BRIEF:
Every line containing "Linaria" should be identified and copied from the data below.

THE DATA:
==*==

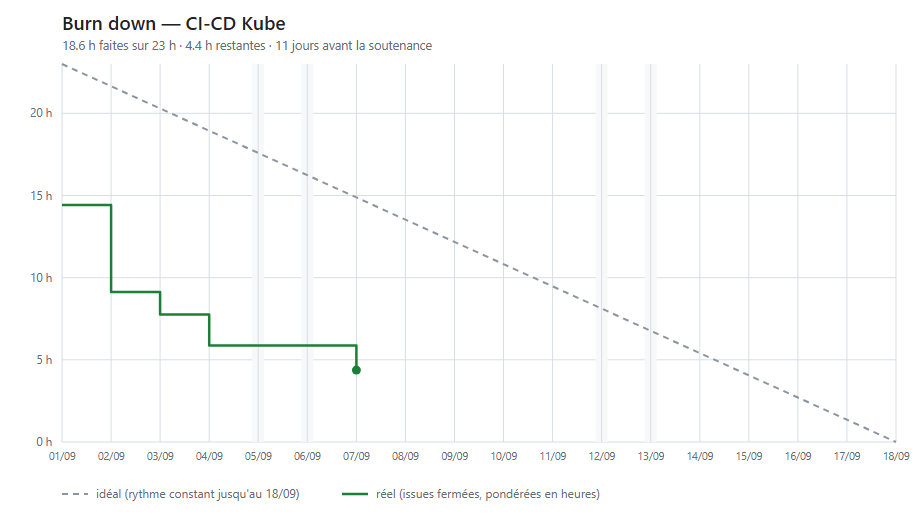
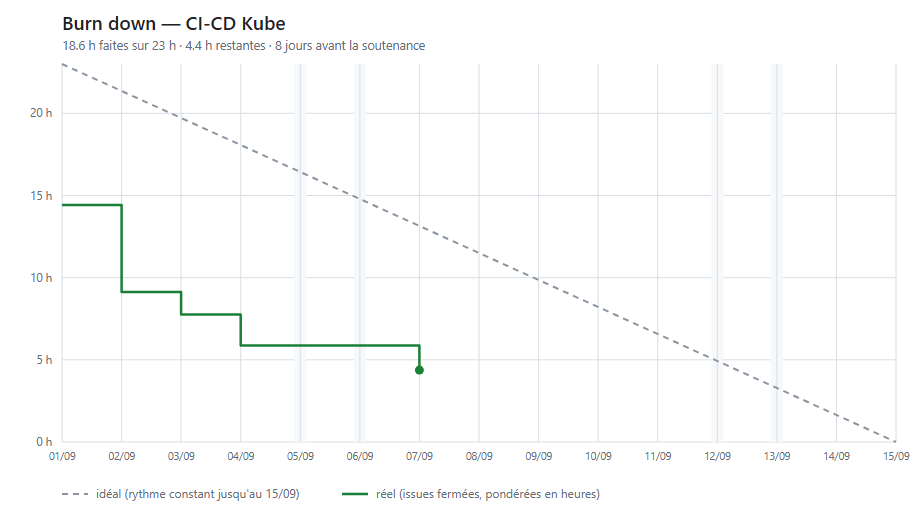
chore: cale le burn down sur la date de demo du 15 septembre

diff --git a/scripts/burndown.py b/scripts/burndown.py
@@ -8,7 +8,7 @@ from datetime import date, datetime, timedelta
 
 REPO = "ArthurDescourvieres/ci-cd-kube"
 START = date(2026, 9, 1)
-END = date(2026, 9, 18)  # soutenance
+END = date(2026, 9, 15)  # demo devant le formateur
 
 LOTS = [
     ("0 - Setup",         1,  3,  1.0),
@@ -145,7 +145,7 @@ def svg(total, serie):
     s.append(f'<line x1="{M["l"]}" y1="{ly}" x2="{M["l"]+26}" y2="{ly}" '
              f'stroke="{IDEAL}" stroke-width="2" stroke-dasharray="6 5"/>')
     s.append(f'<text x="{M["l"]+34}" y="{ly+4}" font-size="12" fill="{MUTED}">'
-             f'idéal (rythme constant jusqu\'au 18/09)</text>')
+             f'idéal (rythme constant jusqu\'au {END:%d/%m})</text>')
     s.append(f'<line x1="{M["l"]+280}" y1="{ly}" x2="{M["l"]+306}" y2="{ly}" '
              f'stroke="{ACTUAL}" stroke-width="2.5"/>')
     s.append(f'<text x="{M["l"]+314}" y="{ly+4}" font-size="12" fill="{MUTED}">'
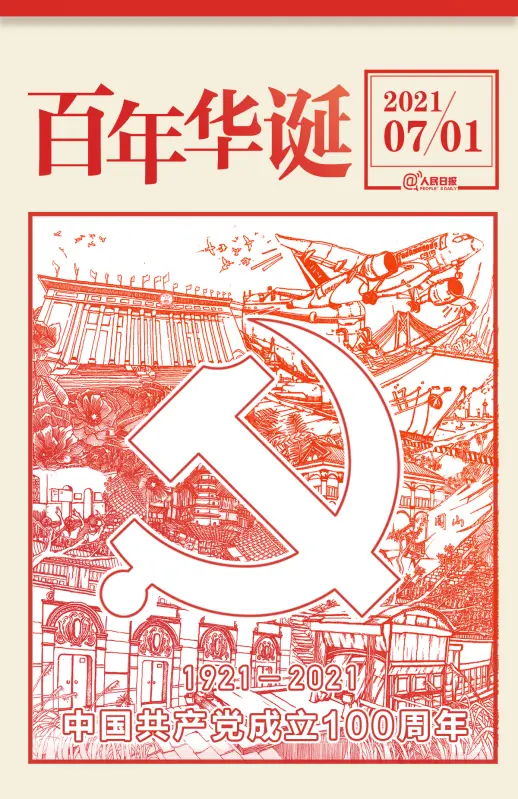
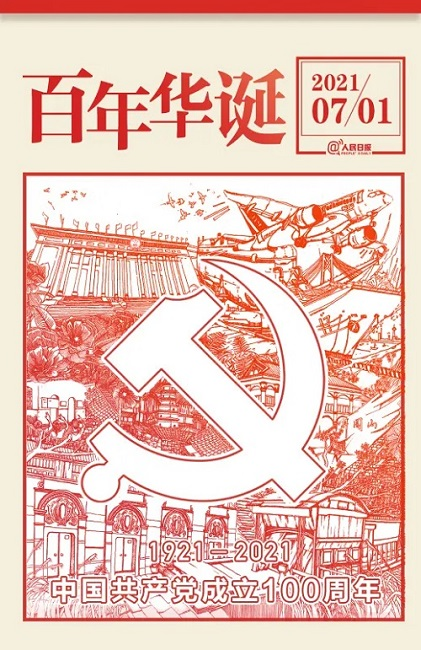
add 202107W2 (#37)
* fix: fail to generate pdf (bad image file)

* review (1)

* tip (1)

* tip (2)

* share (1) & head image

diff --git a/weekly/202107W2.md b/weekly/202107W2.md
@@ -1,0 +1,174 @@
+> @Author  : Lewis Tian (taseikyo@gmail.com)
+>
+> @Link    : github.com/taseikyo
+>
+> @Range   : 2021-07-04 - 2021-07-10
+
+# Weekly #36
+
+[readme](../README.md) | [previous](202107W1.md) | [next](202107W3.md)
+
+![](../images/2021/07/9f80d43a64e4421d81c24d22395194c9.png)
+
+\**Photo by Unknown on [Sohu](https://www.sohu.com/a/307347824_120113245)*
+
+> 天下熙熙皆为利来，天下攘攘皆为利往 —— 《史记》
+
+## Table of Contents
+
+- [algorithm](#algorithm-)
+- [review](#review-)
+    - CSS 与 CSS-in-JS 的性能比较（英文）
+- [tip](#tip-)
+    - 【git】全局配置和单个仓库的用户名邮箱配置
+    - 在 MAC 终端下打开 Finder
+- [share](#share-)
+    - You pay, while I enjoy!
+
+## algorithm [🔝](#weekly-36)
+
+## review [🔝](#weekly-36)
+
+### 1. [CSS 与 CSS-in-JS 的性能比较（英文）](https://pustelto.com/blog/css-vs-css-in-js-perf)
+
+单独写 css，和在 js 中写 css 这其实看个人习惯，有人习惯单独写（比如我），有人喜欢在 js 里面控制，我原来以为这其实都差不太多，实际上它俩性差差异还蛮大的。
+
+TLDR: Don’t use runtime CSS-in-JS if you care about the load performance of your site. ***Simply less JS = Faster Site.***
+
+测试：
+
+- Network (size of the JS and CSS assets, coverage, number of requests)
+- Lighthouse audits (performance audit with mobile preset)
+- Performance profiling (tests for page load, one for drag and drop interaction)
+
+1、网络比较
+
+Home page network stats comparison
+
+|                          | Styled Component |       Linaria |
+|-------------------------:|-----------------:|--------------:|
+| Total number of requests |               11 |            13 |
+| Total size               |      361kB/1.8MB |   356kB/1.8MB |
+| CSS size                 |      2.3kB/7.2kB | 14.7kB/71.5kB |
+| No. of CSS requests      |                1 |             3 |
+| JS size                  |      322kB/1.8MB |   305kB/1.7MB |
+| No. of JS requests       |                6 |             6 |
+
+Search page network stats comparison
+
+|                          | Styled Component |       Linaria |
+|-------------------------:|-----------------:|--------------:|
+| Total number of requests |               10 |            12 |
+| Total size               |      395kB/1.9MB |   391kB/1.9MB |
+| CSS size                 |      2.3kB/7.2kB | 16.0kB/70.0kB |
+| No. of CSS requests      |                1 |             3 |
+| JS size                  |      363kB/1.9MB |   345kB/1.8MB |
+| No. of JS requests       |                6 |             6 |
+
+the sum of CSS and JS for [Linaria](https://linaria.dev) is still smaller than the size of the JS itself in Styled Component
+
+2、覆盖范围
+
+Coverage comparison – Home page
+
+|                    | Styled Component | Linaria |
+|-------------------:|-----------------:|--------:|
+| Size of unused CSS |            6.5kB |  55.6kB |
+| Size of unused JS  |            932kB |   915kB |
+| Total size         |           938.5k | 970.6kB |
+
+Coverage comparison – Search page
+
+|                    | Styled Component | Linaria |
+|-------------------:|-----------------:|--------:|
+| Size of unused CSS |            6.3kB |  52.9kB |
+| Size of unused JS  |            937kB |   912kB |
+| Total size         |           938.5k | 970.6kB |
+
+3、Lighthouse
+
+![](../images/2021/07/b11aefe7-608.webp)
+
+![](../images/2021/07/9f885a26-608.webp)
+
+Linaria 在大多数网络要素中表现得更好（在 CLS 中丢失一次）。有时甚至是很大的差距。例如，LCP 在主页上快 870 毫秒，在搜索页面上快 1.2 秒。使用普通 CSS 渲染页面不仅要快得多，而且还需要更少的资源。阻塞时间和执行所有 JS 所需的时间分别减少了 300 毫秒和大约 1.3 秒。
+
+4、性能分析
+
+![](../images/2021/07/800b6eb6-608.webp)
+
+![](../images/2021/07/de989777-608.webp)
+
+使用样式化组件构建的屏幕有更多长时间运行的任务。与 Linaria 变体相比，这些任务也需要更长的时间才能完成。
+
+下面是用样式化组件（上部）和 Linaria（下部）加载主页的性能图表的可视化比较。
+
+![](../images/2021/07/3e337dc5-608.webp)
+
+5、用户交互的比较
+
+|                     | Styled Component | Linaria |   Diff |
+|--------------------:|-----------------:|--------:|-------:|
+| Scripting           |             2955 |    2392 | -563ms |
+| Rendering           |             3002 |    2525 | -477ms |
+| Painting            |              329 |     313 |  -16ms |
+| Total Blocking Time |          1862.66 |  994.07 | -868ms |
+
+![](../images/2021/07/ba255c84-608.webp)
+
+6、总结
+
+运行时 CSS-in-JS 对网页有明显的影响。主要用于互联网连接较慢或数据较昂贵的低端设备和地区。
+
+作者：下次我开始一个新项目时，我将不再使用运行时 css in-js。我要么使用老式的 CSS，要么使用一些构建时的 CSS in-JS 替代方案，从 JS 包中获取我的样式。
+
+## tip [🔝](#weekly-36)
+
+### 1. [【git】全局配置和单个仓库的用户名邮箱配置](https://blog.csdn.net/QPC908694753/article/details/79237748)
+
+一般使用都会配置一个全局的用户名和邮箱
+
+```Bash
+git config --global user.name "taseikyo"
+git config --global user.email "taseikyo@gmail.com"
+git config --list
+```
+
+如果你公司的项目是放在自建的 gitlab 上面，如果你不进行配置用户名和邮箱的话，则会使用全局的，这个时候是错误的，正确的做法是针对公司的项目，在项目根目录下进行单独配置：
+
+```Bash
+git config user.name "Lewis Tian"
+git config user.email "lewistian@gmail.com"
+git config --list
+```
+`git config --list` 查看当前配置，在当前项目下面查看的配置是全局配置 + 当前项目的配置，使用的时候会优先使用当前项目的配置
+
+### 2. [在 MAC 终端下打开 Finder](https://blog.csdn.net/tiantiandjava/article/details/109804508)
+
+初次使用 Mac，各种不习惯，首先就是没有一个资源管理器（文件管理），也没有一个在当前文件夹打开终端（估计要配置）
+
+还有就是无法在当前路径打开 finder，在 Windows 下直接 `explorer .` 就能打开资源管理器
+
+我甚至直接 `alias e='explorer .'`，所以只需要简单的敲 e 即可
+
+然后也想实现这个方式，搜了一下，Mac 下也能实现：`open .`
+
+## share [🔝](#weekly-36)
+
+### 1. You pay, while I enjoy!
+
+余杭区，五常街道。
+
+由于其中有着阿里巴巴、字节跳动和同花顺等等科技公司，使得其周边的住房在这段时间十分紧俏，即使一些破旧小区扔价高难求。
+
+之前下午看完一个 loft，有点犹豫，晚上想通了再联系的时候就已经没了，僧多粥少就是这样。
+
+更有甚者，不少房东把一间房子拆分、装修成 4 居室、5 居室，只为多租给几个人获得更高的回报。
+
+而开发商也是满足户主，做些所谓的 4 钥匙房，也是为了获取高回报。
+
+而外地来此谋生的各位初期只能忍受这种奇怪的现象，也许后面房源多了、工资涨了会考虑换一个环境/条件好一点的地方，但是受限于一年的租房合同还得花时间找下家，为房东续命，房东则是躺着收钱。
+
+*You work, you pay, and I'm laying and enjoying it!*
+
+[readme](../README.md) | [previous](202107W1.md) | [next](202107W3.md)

==*==

OUTPUT OF THE EXERCISE:
+|                          | Styled Component |       Linaria |
+|                          | Styled Component |       Linaria |
+the sum of CSS and JS for [Linaria](https://linaria.dev) is still smaller than the size of the JS itself in Styled Component
+|                    | Styled Component | Linaria |
+|                    | Styled Component | Linaria |
+Linaria 在大多数网络要素中表现得更好（在 CLS 中丢失一次）。有时甚至是很大的差距。例如，LCP 在主页上快 870 毫秒，在搜索页面上快 1.2 秒。使用普通 CSS 渲染页面不仅要快得多，而且还需要更少的资源。阻塞时间和执行所有 JS 所需的时间分别减少了 300 毫秒和大约 1.3 秒。
+使用样式化组件构建的屏幕有更多长时间运行的任务。与 Linaria 变体相比，这些任务也需要更长的时间才能完成。
+下面是用样式化组件（上部）和 Linaria（下部）加载主页的性能图表的可视化比较。
+|                     | Styled Component | Linaria |   Diff |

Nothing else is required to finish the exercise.